The Public Enemy

BY JACK WIGHTMAN In 1931, Al Capone, America’a most notorious gangster, was sentenced to eleven years in the inescapable island jail of Alcatraz. The newly introduced inmate swaggered through his new abode and bypassed a long and hungry lunch line. A waiting convict grabbed the Chicago mob boss by the lapels, Capone sneered ‘Don’t you know who I am?’, to which the convict replied ‘if … Continue reading The Public Enemy

Freedom for Us

BY JACK WIGHTMAN Film is a format of possibility able to represent reality starkly as the Lumiere brothers originally intended, or distort the world into Méliès magic. I remember first setting my eyes on the fabulous destiny of Amelie unfolding in a Paris of impossibility on an Earth that doesn’t exist. Jean-Pierre Jeunet recreated life on his terms. Terry Gilliam, Jacque Tati’s adventures of Monsier Hulot and … Continue reading Freedom for Us


BY JACK WIGHTMAN Since first lurking from the shadows, Vampires have endured drastic and frequent transformations. Some depictions include rebellious teens, sexy playboys, addicts, apathetic rockstars, twinkling teen heartthrobs, neighbours from hell, fodder for Lincoln, strippers, interviewees and so many more. These renditions are, for the most part, painful and draining. Nosferatu is simply the beginning. The origin of of one of movies favourite and most enduring monsters. In … Continue reading Nosferatu

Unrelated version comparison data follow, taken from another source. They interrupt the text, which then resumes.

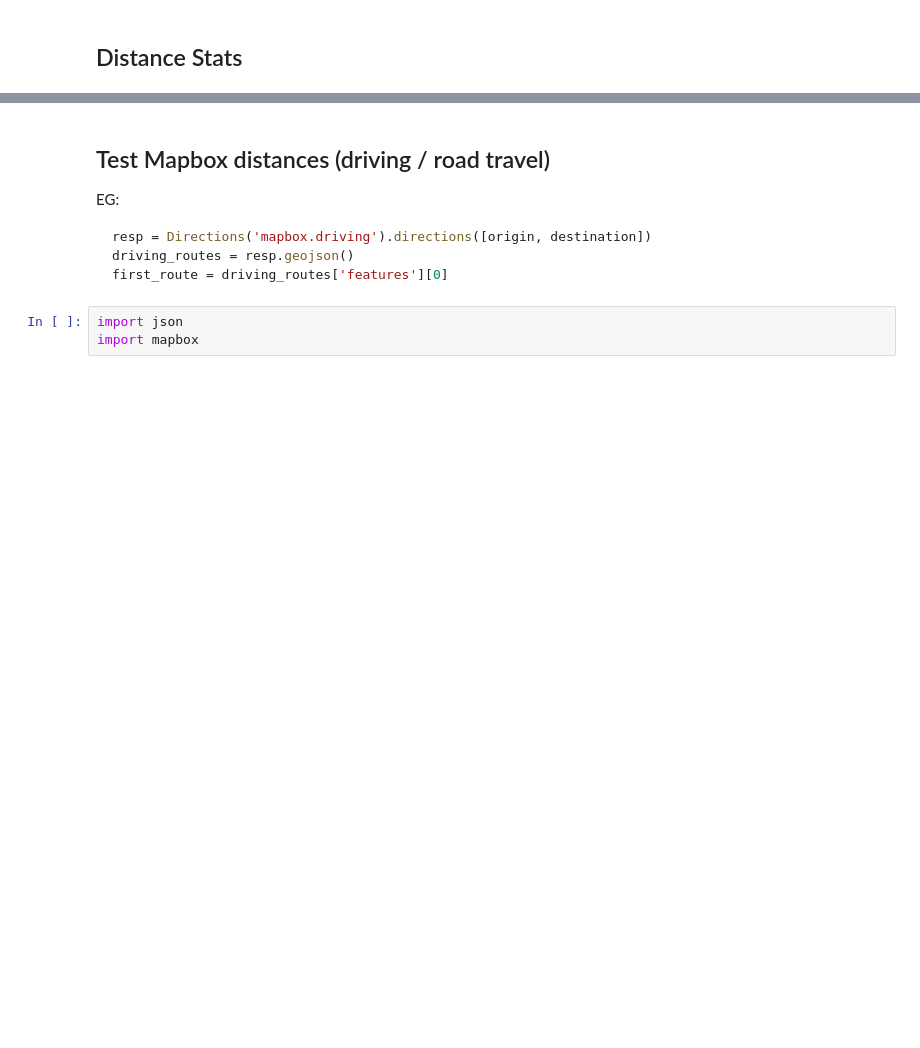
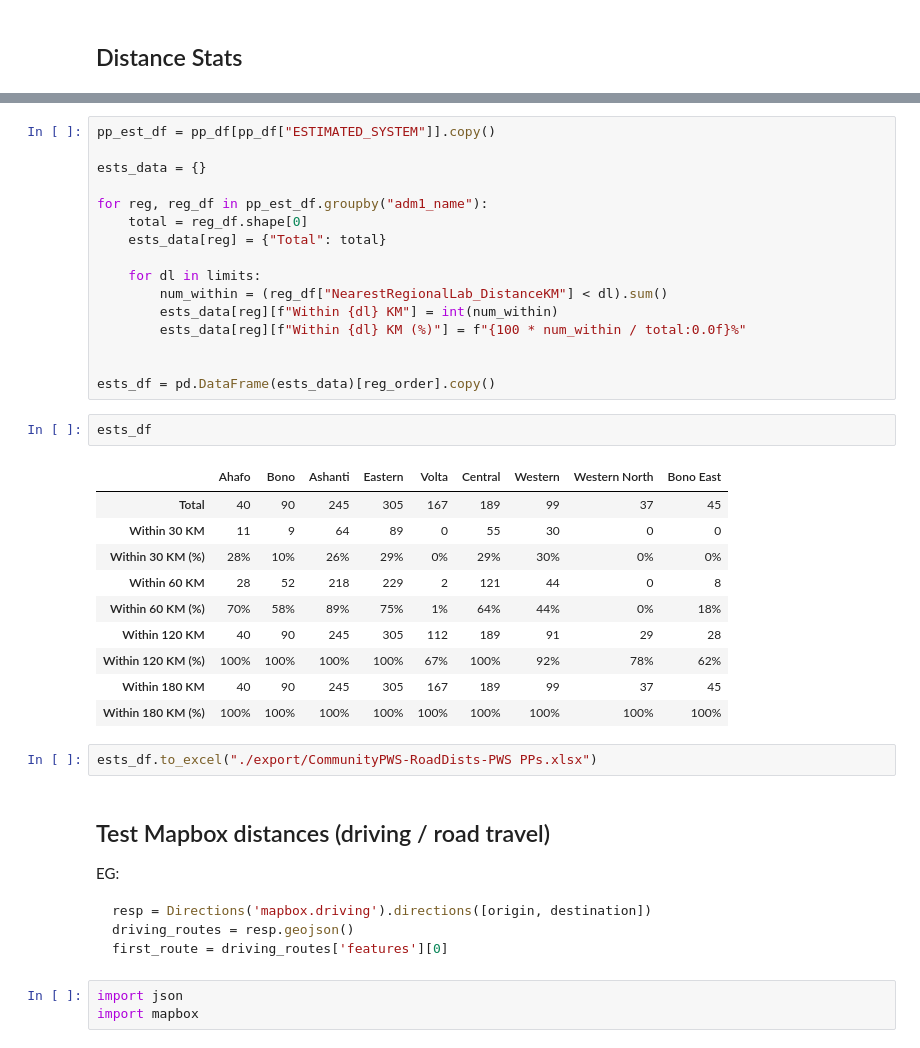
Before and after one commit to duncan-aquaya/py-sandbox, a Jupyter notebook: assurance-fund/Community-Lab-Distances.ipynb, the cells around one changed output, grey strips where cells are left out. Saved outputs shown, nothing was run; the diff lists cells and outputs as text; blank space fills up the shorter version.

```diff
--- a/assurance-fund/Community-Lab-Distances.ipynb
+++ b/assurance-fund/Community-Lab-Distances.ipynb
@@ -207,3 +167,34 @@ pp_df.shape
+# %%
+pp_est_df = pp_df[pp_df["ESTIMATED_SYSTEM"]].copy()
+
+ests_data = {}
+
+for reg, reg_df in pp_est_df.groupby("adm1_name"):
+    total = reg_df.shape[0]
+    ests_data[reg] = {"Total": total}
+
+    for dl in limits:
+        num_within = (reg_df["NearestRegionalLab_DistanceKM"] < dl).sum()
+        ests_data[reg][f"Within {dl} KM"] = int(num_within)
+        ests_data[reg][f"Within {dl} KM (%)"] = f"{100 * num_within / total:0.0f}%"
+
+
+ests_df = pd.DataFrame(ests_data)[reg_order].copy()
+# %%
+ests_df
+# %% [output]
+|  | Ahafo | Bono | Ashanti | Eastern | Volta | Central | Western | Western North | Bono East |
+| Total | 40 | 90 | 245 | 305 | 167 | 189 | 99 | 37 | 45 |
+| Within 30 KM | 11 | 9 | 64 | 89 | 0 | 55 | 30 | 0 | 0 |
+| Within 30 KM (%) | 28% | 10% | 26% | 29% | 0% | 29% | 30% | 0% | 0% |
+| Within 60 KM | 28 | 52 | 218 | 229 | 2 | 121 | 44 | 0 | 8 |
+| Within 60 KM (%) | 70% | 58% | 89% | 75% | 1% | 64% | 44% | 0% | 18% |
+| Within 120 KM | 40 | 90 | 245 | 305 | 112 | 189 | 91 | 29 | 28 |
+| Within 120 KM (%) | 100% | 100% | 100% | 100% | 67% | 100% | 92% | 78% | 62% |
+| Within 180 KM | 40 | 90 | 245 | 305 | 167 | 189 | 99 | 37 | 45 |
+| Within 180 KM (%) | 100% | 100% | 100% | 100% | 100% | 100% | 100% | 100% | 100% |
+# %%
+ests_df.to_excel("./export/CommunityPWS-RoadDists-PWS PPs.xlsx")
 # %% [markdown]
 ## Test Mapbox distances (driving / road travel)
 
```
Also changed, not shown: parts of 27 cells of this notebook, 2 other files.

BY JACK WIGHTMAN Abel Gance was a visionary director with huge ambitions, excessive running times and lavish production values to faithfully create an expansive vision. Like Stroheim before him and Michael Cimino after, Gance was to be condemned with aspirations and demands greater than what many would dare risk. In 1927, Gance’s latest picture Napoleon premiered, but soon the complete form was seemingly lost. ‘It was 1953 and … Continue reading Napoleon